So just to be clear on terminology. I assume that when you say "domain logic" you mean the core business logic of the application, the thing that makes your application more than just CRUD operations on resources. It may very well be that your application only needs to store, retrieve, update, and delete some data, in which case I suppose all of the "logic" would be in the client.
But imagine a simple purchasing system where you have inventory items and users are able to add items to a shopping cart for purchase. Imagine then that you need to know whether or not an item is in inventory or out of stock and if it's out of stock your particular use case does not allow a purchase to take place on an out-of-stock item. In this scenario I don't think you would be doing the right thing if you did not have this requirement checking logic in your back-end.
You would certainly want to disable the "Buy Now" button on the client if the item was out of stock, but allowing the back-end to process a purchase for the out of stock item simply because an enterprising teenager decided to submit a POST request using curl seems very wrong to me.
The reason for the client to know that the item is out of stock is different from the reason for the back-end to know it. The client needs to know it to disable a button but the back-end needs to know it to prevent an incorrect charge.
The client's model of the state of the system might just include a purchasable boolean if that is all that is needed, while the server's model may have to take into account a wide variety of reasons, not just whether or not the item is in stock--perhaps the item is not shippable to the current user's location or perhaps the current user has a 35% coupon in their account and the margin on the item is less than 35%. Chances are that the reasons for an item being purchasable or not is more complex to the server than the client, and it's very unlikely that a business system would allow the business logic to be made available to anyone who can download the JS files for the site (every visitor!).
Perhaps the server in that case simply removes the item from the list of results in a query for the purchasable items. The client cannot by definition apply any business domain logic to this item because it does not know that the item exists in the first place.
What if you next want to deploy a native mobile application? Are you going to recreate all of your business domain logic in each new client? What if the system has gotten so large that there are hundreds of rules?

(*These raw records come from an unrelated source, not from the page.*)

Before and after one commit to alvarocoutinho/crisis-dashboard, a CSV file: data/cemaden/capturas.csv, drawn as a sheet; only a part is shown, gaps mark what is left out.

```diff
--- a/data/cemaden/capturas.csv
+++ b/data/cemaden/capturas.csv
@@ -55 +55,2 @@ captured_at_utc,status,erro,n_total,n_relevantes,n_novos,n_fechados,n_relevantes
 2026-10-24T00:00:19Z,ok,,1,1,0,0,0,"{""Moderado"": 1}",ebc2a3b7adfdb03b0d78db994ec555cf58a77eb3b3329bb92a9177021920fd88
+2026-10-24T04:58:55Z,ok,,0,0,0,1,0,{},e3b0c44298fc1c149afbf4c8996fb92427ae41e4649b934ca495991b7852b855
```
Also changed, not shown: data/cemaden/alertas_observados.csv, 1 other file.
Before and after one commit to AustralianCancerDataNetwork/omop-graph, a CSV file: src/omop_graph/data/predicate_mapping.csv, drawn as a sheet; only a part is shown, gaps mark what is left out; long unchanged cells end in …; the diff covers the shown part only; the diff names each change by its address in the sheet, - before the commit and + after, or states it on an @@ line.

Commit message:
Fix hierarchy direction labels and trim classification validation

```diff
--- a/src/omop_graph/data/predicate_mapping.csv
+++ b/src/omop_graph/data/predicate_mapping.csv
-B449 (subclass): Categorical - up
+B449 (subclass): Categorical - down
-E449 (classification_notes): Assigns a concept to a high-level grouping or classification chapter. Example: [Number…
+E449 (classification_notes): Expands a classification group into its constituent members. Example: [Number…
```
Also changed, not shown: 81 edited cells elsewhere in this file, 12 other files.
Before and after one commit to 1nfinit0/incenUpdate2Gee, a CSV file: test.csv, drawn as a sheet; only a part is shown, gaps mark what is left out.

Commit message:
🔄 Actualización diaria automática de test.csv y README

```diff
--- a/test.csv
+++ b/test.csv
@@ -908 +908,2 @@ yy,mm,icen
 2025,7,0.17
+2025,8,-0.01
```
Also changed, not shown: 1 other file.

One of the key takeaways of experienced software developers should be that there can and will be multiple models in a system.